WHAT TO DO → Using the data below, copy each line that includes the word "Predicted".

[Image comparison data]
>>>
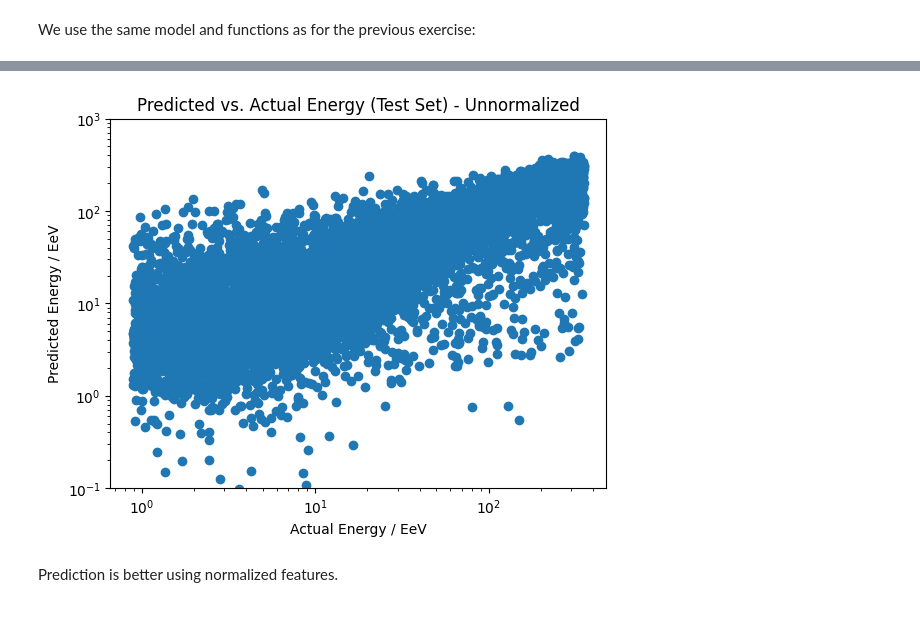
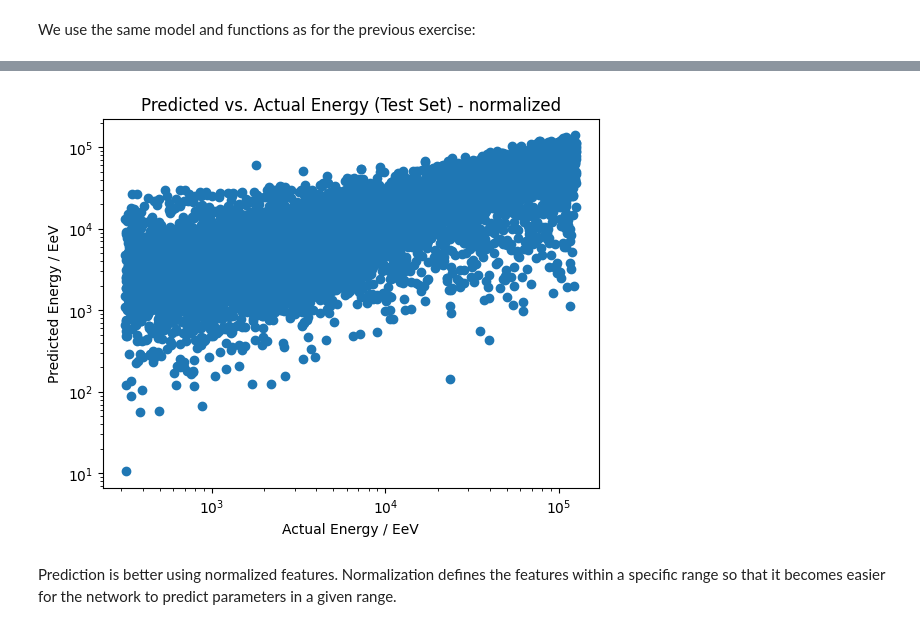
Before and after one commit to cescalara/TAML2025_ICRR_handson, a Jupyter notebook: day1/application-to-TA-solution.ipynb, the cells around one changed output, grey strips where cells are left out. Saved outputs shown, nothing was run; the diff lists cells and outputs as text; code cells hidden in the pictures.

```diff
--- a/day1/application-to-TA-solution.ipynb
+++ b/day1/application-to-TA-solution.ipynb
@@ -389,3 +323,7 @@ The prediction can still be largely improved. A linear trend is observable betwe
 # Exercise 2: Normalization
 
 Does normalization of the input features (see visualization) improve the estimation?
+# %%
+# Load data again in case some variables have been overwritten
+data_total_signal = np.loadtxt("total_signal_prot.txt", comments="#", dtype=np.float32)
+data_arrival_times = np.loadtxt("arrival_times_prot.txt", comments="#", dtype=np.float32)
@@ -391,0 +340,19 @@ Does normalization of the input features (see visualization) improve the estimat
+# %%
+# Store data in a dictionary
+data = dict()
+data["energy"] = data_total_signal[:, 1]
+data["shower_axis"] = data_total_signal[:, 2:5]
+data["total_signal"] = data_total_signal[:, 5:].reshape(-1, 7, 7)
+data["arrival_times"] = data_arrival_times[:, 5:].reshape(-1, 7, 7)
+
+# Normalize total_signal between 0 and 1
+total_signal = data["total_signal"]
+total_signal_min = total_signal.min()
+total_signal_max = total_signal.max()
+data["total_signal"] = (total_signal - total_signal_min) / (total_signal_max - total_signal_min)
+
+# Normalize arrival_times between 0 and 1
+arrival_times = data["arrival_times"]
+arrival_times_min = arrival_times.min()
+arrival_times_max = arrival_times.max()
+data["arrival_times"] = (arrival_times - arrival_times_min) / (arrival_times_max - arrival_times_min)
@@ -393,12 +384,6 @@ Does normalization of the input features (see visualization) improve the estimat
 total_signal = torch.tensor(data["total_signal"], dtype=torch.float32).to(device)
 arrival_time = torch.tensor(data["arrival_times"], dtype=torch.float32).to(device)
 energy = torch.tensor(data["energy"], dtype=torch.float32).to(device)
-
-#normalalize between 0 and 1
-
-total_signal = (total_signal - total_signal.min()) / (total_signal.max() - total_signal.min())
-arrival_time = (arrival_time - arrival_time.min()) / (arrival_time.max() - arrival_time.min())
-energy = (energy - energy.min()) / (energy.max() - energy.min())
 # %%
 # Flatten the arrays to shape (51653, 49)
 total_signal_flat = total_signal.view(total_signal.size(0), -1)  # Shape: (51653, 49)
@@ -442,15 +427,15 @@ energy_max = data["energy"].max()
 
 # Denormalize energy values
 y_test_unnorm = y_test * (energy_max - energy_min) + energy_min
-test_outputs_unnorm = test_outputs * (energy_max - energy_min) + energy_min
+test_outputs_norm = test_outputs * (energy_max - energy_min) + energy_min
 
 # Plot the unnormalized values
-plt.scatter(y_test_unnorm.cpu(), test_outputs_unnorm.cpu())
+plt.scatter(y_test_unnorm.cpu(), test_outputs_norm.cpu())
 plt.xlabel('Actual Energy / EeV')
 plt.xscale('log')
 plt.yscale('log')
-plt.ylim(1e-1, 1e3)
+
 plt.ylabel('Predicted Energy / EeV')
-plt.title('Predicted vs. Actual Energy (Test Set) - Unnormalized')
+plt.title('Predicted vs. Actual Energy (Test Set) - normalized')
 plt.show()
 # %% [output]
@@ -458,3 +443,3 @@ Test Loss: 0.0148
-[figure, old version]
+[figure, new version]
-# %% [markdown]
-Prediction is better using normalized features.
+# %% [markdown]
+Prediction is better using normalized features. Normalization defines the features within a specific range so that it becomes easier for the network to predict parameters in a given range.
```
Also changed, not shown: parts of 10 cells of this notebook.
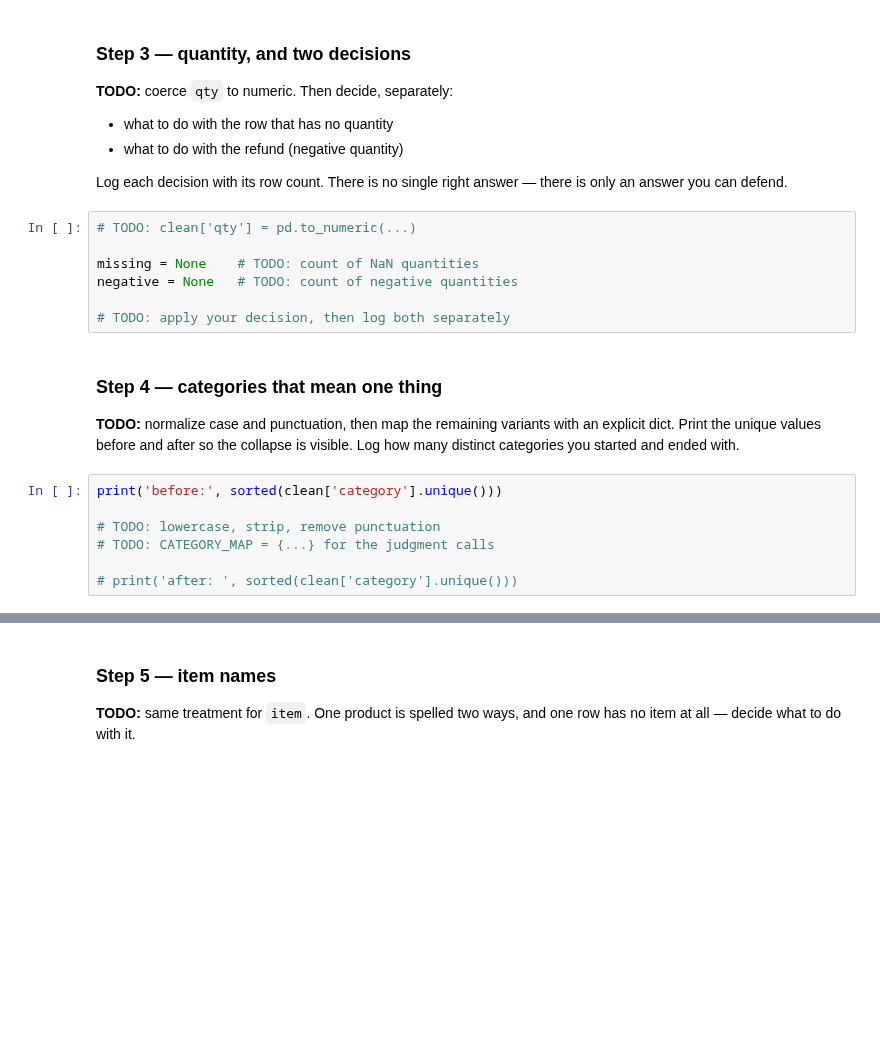
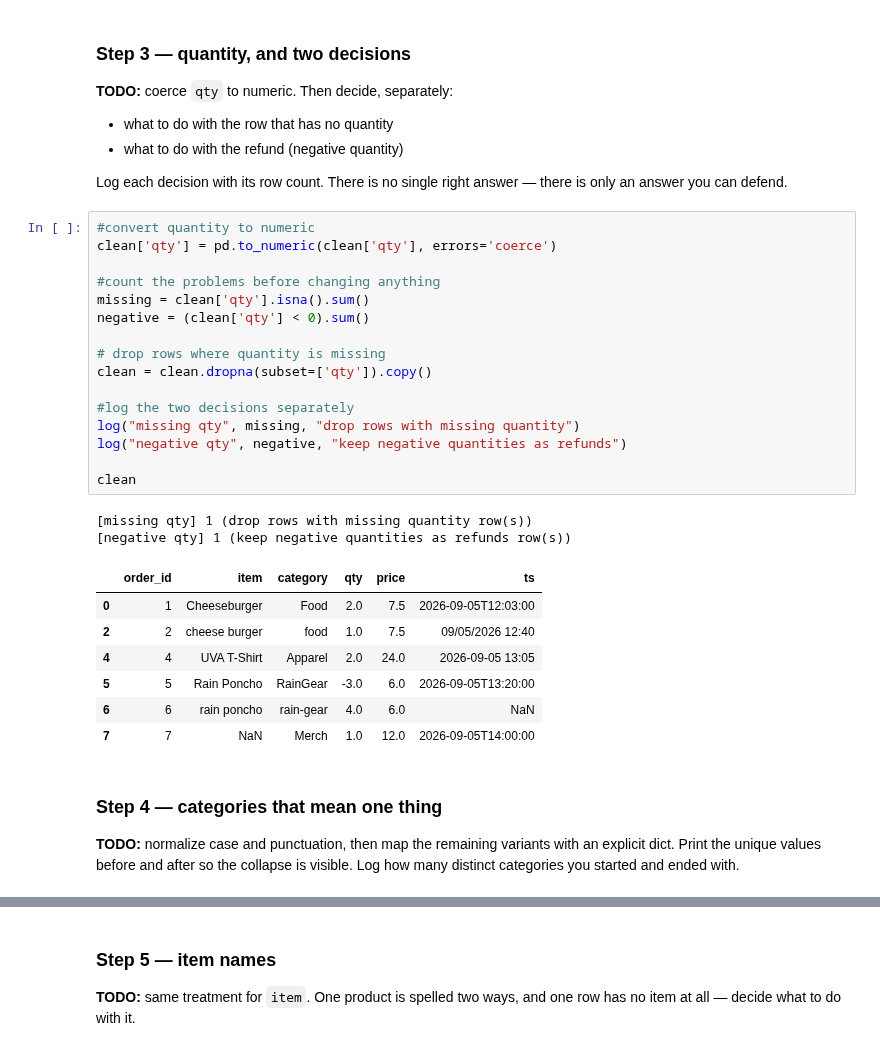
Before and after one commit to raffaellaalpaca-ai/ds2002-fa26, a Jupyter notebook: 2026_09_23_—_Cleaning_Clinic_—_Studio.ipynb, the cells around one changed output, grey strips where cells are left out. Drawn from its saved outputs; the diff is of its cells as text; blank space fills up the shorter version.

```diff
--- a/2026_09_23_—_Cleaning_Clinic_—_Studio.ipynb
+++ b/2026_09_23_—_Cleaning_Clinic_—_Studio.ipynb
@@ -86,21 +144,33 @@ clean =    None  # TODO: df with duplicates dropped, copied
 - what to do with the refund (negative quantity)
 
 Log each decision with its row count. There is no single right answer — there is only an answer you can defend.
-# %%
-# TODO: clean['qty'] = pd.to_numeric(...)
-
-missing = None    # TODO: count of NaN quantities
-negative = None   # TODO: count of negative quantities
-
-# TODO: apply your decision, then log both separately
+# %%
+#convert quantity to numeric
+clean['qty'] = pd.to_numeric(clean['qty'], errors='coerce')
+
+#count the problems before changing anything
+missing = clean['qty'].isna().sum()
+negative = (clean['qty'] < 0).sum()
+
+# drop rows where quantity is missing
+clean = clean.dropna(subset=['qty']).copy()
+
+#log the two decisions separately
+log("missing qty", missing, "drop rows with missing quantity")
+log("negative qty", negative, "keep negative quantities as refunds")
+
+clean
+# %% [output]
+[missing qty] 1 (drop rows with missing quantity row(s))
+[negative qty] 1 (keep negative quantities as refunds row(s))
+|  | order_id | item | category | qty | price | ts |
+| 0 | 1 | Cheeseburger | Food | 2.0 | 7.5 | 2026-09-05T12:03:00 |
+| 2 | 2 | cheese burger | food | 1.0 | 7.5 | 09/05/2026 12:40 |
+| 4 | 4 | UVA T-Shirt | Apparel | 2.0 | 24.0 | 2026-09-05 13:05 |
+| 5 | 5 | Rain Poncho | RainGear | -3.0 | 6.0 | 2026-09-05T13:20:00 |
+| 6 | 6 | rain poncho | rain-gear | 4.0 | 6.0 | NaN |
+| 7 | 7 | NaN | Merch | 1.0 | 12.0 | 2026-09-05T14:00:00 |
 # %% [markdown]
 ### Step 4 — categories that mean one thing
 
 **TODO:** normalize case and punctuation, then map the remaining variants with an explicit dict. Print the unique values before and after so the collapse is visible. Log how many distinct categories you started and ended with.
-# %%
-print('before:', sorted(clean['category'].unique()))
-
-# TODO: lowercase, strip, remove punctuation
-# TODO: CATEGORY_MAP = {...} for the judgment calls
-
-# print('after: ', sorted(clean['category'].unique()))
```
Also changed, not shown: parts of 19 cells of this notebook.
<<<
ANSWER AREA →
 plt.ylabel('Predicted Energy / EeV')
-plt.title('Predicted vs. Actual Energy (Test Set) - Unnormalized')
+plt.title('Predicted vs. Actual Energy (Test Set) - normalized')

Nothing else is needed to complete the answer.